*Web interface edit records*:
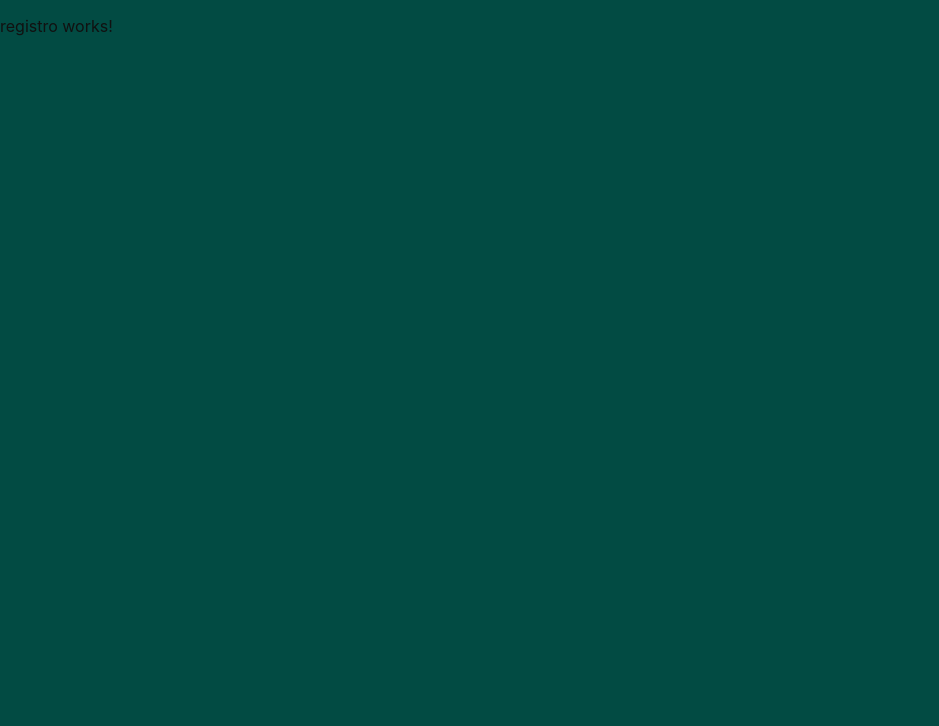
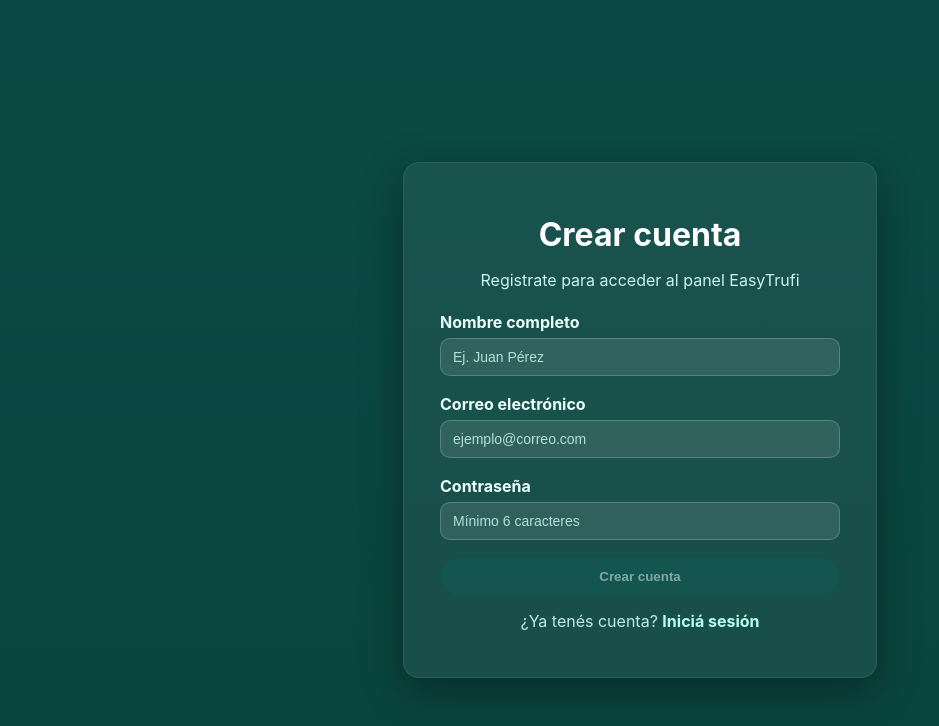
Before and after one commit to CarlosIriarte2004/PrepProyectos-EasyTrufi, an Angular app: page /registro in a window 1280 px wide. Shown: the top 726 px of the page, without its empty margins (0-939 px from the left). Built offline with nearby package versions, Linux system fonts and the light colour scheme.

Commit message:
feat(auth): registro funcional con creación automática de cuenta y redirección al dashboard

```diff
--- a/src/app/app.routes.ts
+++ b/src/app/app.routes.ts
@@ -1,29 +1,41 @@
+// src/app/app.routes.ts
 import { Routes } from '@angular/router';
+import { authGuard } from './core/guards/auth.guard'; // ✅ importa el guard
 
 export const routes: Routes = [
+  // Landing (inicio)
   {
     path: '',
     loadComponent: () =>
       import('./app/features/home/pages/inicio/inicio')
         .then(m => m.InicioComponent)
   },
+
+  // Login
   {
     path: 'login',
     loadComponent: () =>
       import('./app/features/auth/pages/login/login')
         .then(m => m.LoginComponent)
   },
+
+  // Registro (crea cuenta demo y redirige a dashboard)
   {
     path: 'registro',
     loadComponent: () =>
       import('./app/features/auth/pages/registro/registro')
         .then(m => m.RegistroComponent)
   },
+
+  // Dashboard (protegido)
   {
     path: 'dashboard',
     loadComponent: () =>
-      import('./app/features/dashbord/pages/panel/panel')   // <— OJO: dashbord
-        .then(m => m.DashboardPanelComponent)
+      import('./app/features/dashbord/pages/panel/panel') // tu carpeta es "dashbord"
+        .then(m => m.DashboardPanelComponent),
+    canActivate: [authGuard] // ✅ protege esta ruta
   },
+
+  // Cualquier otra ruta → inicio
   { path: '**', redirectTo: '' }
 ];
--- a/src/app/app/features/auth/pages/registro/registro.css
+++ b/src/app/app/features/auth/pages/registro/registro.css
@@ -0,0 +1,93 @@
+.registro-container {
+  min-height: 100dvh;
+  display: grid;
+  place-items: center;
+  background: linear-gradient(180deg, #0b4a44 0%, #0a433e 100%);
+  color: #eafffb;
+  padding: 20px;
+}
+
+.registro-card {
+  background: rgba(255, 255, 255, 0.06);
+  border: 1px solid rgba(255, 255, 255, 0.08);
+  border-radius: 16px;
+  padding: 30px 36px;
+  width: 100%;
+  max-width: 400px;
+  box-shadow: 0 12px 40px rgba(0, 0, 0, 0.35);
+}
+
+h1 {
+  text-align: center;
+  margin-bottom: 8px;
+  color: #ffffff;
+}
+
+.lead {
+  text-align: center;
+  margin-bottom: 22px;
+  color: #c8f5ef;
+}
+
+.form-group {
+  margin-bottom: 18px;
+  display: flex;
+  flex-direction: column;
+}
+
+label {
+  font-weight: 700;
+  margin-bottom: 6px;
+}
+
+input {
+  padding: 10px 12px;
+  border-radius: 10px;
+  border: 1px solid rgba(255, 255, 255, 0.2);
+  background: rgba(255, 255, 255, 0.1);
+  color: #fff;
+  outline: none;
+  font-size: 14px;
+}
+
+input::placeholder {
+  color: #b6dfd9;
+}
+
+.error small {
+  color: #ff9b9b;
+  font-size: 12px;
+}
+
+.btn {
+  width: 100%;
+  background: #0f5b53;
+  border: 1px solid #0f5b53;
+  color: #eafffb;
+  font-weight: 700;
+  padding: 10px;
+  border-radius: 999px;
+  cursor: pointer;
+  transition: background 0.2s;
+}
+
+.btn:disabled {
+  opacity: 0.5;
+  cursor: not-allowed;
+}
+
+.btn:hover:not(:disabled) {
+  background: #12796d;
+}
+
+.footnote {
+  text-align: center;
+  margin-top: 16px;
+  color: #c0eae4;
+}
+
+.footnote a {
+  color: #b7ffee;
+  text-decoration: none;
+  font-weight: 700;
+}
--- a/src/app/app/features/auth/pages/registro/registro.html
+++ b/src/app/app/features/auth/pages/registro/registro.html
@@ -1 +1,49 @@
-<p>registro works!</p>
+<div class="registro-container">
+  <div class="registro-card">
+    <h1>Crear cuenta</h1>
+    <p class="lead">Registrate para acceder al panel EasyTrufi</p>
+
+    <!-- Formulario reactivo -->
+    <form [formGroup]="form" (ngSubmit)="onSubmit()" novalidate>
+      <!-- Nombre -->
+      <div class="form-group">
+        <label for="nombre">Nombre completo</label>
+        <input id="nombre" type="text" formControlName="nombre" placeholder="Ej. Juan Pérez" />
+        <div class="error" *ngIf="form.get('nombre')?.touched && form.get('nombre')?.invalid">
+          <small *ngIf="form.get('nombre')?.errors?.['required']">El nombre es obligatorio.</small>
+          <small *ngIf="form.get('nombre')?.errors?.['minlength']">Debe tener al menos 2 caracteres.</small>
+        </div>
+      </div>
+
+      <!-- Email -->
+      <div class="form-group">
+        <label for="email">Correo electrónico</label>
+        <input id="email" type="email" formControlName="email" placeholder="ejemplo@correo.com" />
+        <div class="error" *ngIf="form.get('email')?.touched && form.get('email')?.invalid">
+          <small *ngIf="form.get('email')?.errors?.['required']">El correo es obligatorio.</small>
+          <small *ngIf="form.get('email')?.errors?.['email']">Formato de correo inválido.</small>
+        </div>
+      </div>
+
+      <!-- Contraseña -->
+      <div class="form-group">
+        <label for="password">Contraseña</label>
+        <input id="password" type="password" formControlName="password" placeholder="Mínimo 6 caracteres" />
+        <div class="error" *ngIf="form.get('password')?.touched && form.get('password')?.invalid">
+          <small *ngIf="form.get('password')?.errors?.['required']">La contraseña es obligatoria.</small>
+          <small *ngIf="form.get('password')?.errors?.['minlength']">Debe tener al menos 6 caracteres.</small>
+        </div>
+      </div>
+
+      <!-- Botón -->
+      <button class="btn" type="submit" [disabled]="form.invalid">
+        Crear cuenta
+      </button>
+    </form>
+
+    <p class="footnote">
+      ¿Ya tenés cuenta?
+      <a routerLink="/login">Iniciá sesión</a>
+    </p>
+  </div>
+</div>
--- a/src/app/app/features/auth/pages/registro/registro.ts
+++ b/src/app/app/features/auth/pages/registro/registro.ts
@@ -1,17 +1,18 @@
-import { Component } from '@angular/core';
+import { Component, inject } from '@angular/core';
 import { CommonModule } from '@angular/common';
 import { ReactiveFormsModule, FormBuilder, Validators, FormGroup } from '@angular/forms';
+import { AuthService } from '../../../../../core/services/auth.service';
 
 @Component({
   selector: 'app-registro',
   standalone: true,
-  // RouterLink no se usa en el HTML => lo quitamos para evitar el warning NG8113
   imports: [CommonModule, ReactiveFormsModule],
   templateUrl: './registro.html',
   styleUrls: ['./registro.css']
 })
 export class RegistroComponent {
   form: FormGroup;
+  private auth = inject(AuthService); // ✅ Inyectamos el servicio
 
   constructor(private fb: FormBuilder) {
     this.form = this.fb.group({
@@ -21,8 +22,16 @@ export class RegistroComponent {
     });
   }
 
+  // 🔹 Este método se ejecuta al enviar el formulario
   onSubmit() {
-    if (this.form.invalid) return;
-    console.log('registro', this.form.value);
+    if (this.form.invalid) {
+      this.form.markAllAsTouched();
+      return;
+    }
+
+    console.log('Registro exitoso:', this.form.value);
+
+    // ✅ Crea usuario demo y redirige automáticamente al dashboard
+    this.auth.registerAndLoginAuto();
   }
 }
--- /dev/null
+++ b/src/app/core/guards/auth.guard.ts
@@ -0,0 +1,16 @@
+import { inject } from '@angular/core';
+import { CanActivateFn, Router } from '@angular/router';
+import { AuthService } from '../services/auth.service';
+
+// ✅ Este archivo debe exportar el guard como constante
+export const authGuard: CanActivateFn = () => {
+  const auth = inject(AuthService);
+  const router = inject(Router);
+
+  if (auth.isLogged()) {
+    return true;
+  }
+
+  router.navigate(['/login']);
+  return false;
+};
--- /dev/null
+++ b/src/app/core/services/auth.service.ts
@@ -0,0 +1,43 @@
+import { Injectable } from '@angular/core';
+import { Router } from '@angular/router';
+
+@Injectable({
+  providedIn: 'root'
+})
+export class AuthService {
+
+  private userKey = 'easytrufi:user';
+
+  constructor(private router: Router) {}
+
+  /** 🔹 Inicia sesión simulada */
+  login(email: string) {
+    const user = { email, loginAt: new Date().toISOString() };
+    localStorage.setItem(this.userKey, JSON.stringify(user));
+    this.router.navigate(['/dashboard']);
+  }
+
+  /** 🔹 Registra un usuario demo y lo redirige al panel */
+  registerAndLoginAuto() {
+  const demoUser = { email: 'nuevo@easytrufi.bo', createdAt: new Date().toISOString() };
+  localStorage.setItem('easytrufi:user', JSON.stringify(demoUser));
+  this.router.navigate(['/dashboard']);
+}
+
+  /** 🔹 Cierra sesión */
+  logout() {
+    localStorage.removeItem(this.userKey);
+    this.router.navigate(['/login']);
+  }
+
+  /** 🔹 Verifica si hay sesión activa */
+  isLogged(): boolean {
+    return !!localStorage.getItem(this.userKey);
+  }
+
+  /** 🔹 Obtiene el usuario actual */
+  getCurrentUser() {
+    const user = localStorage.getItem(this.userKey);
+    return user ? JSON.parse(user) : null;
+  }
+}
```
Also changed, not shown: src/app/core/services/auth.guard.ts (added, +20 -0 lines).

*What to produce*: Search the entries for the word "authGuard" and gather every line where it appears.

*Answer area*:
+import { authGuard } from './core/guards/auth.guard'; // ✅ importa el guard
+    canActivate: [authGuard] // ✅ protege esta ruta
+export const authGuard: CanActivateFn = () => {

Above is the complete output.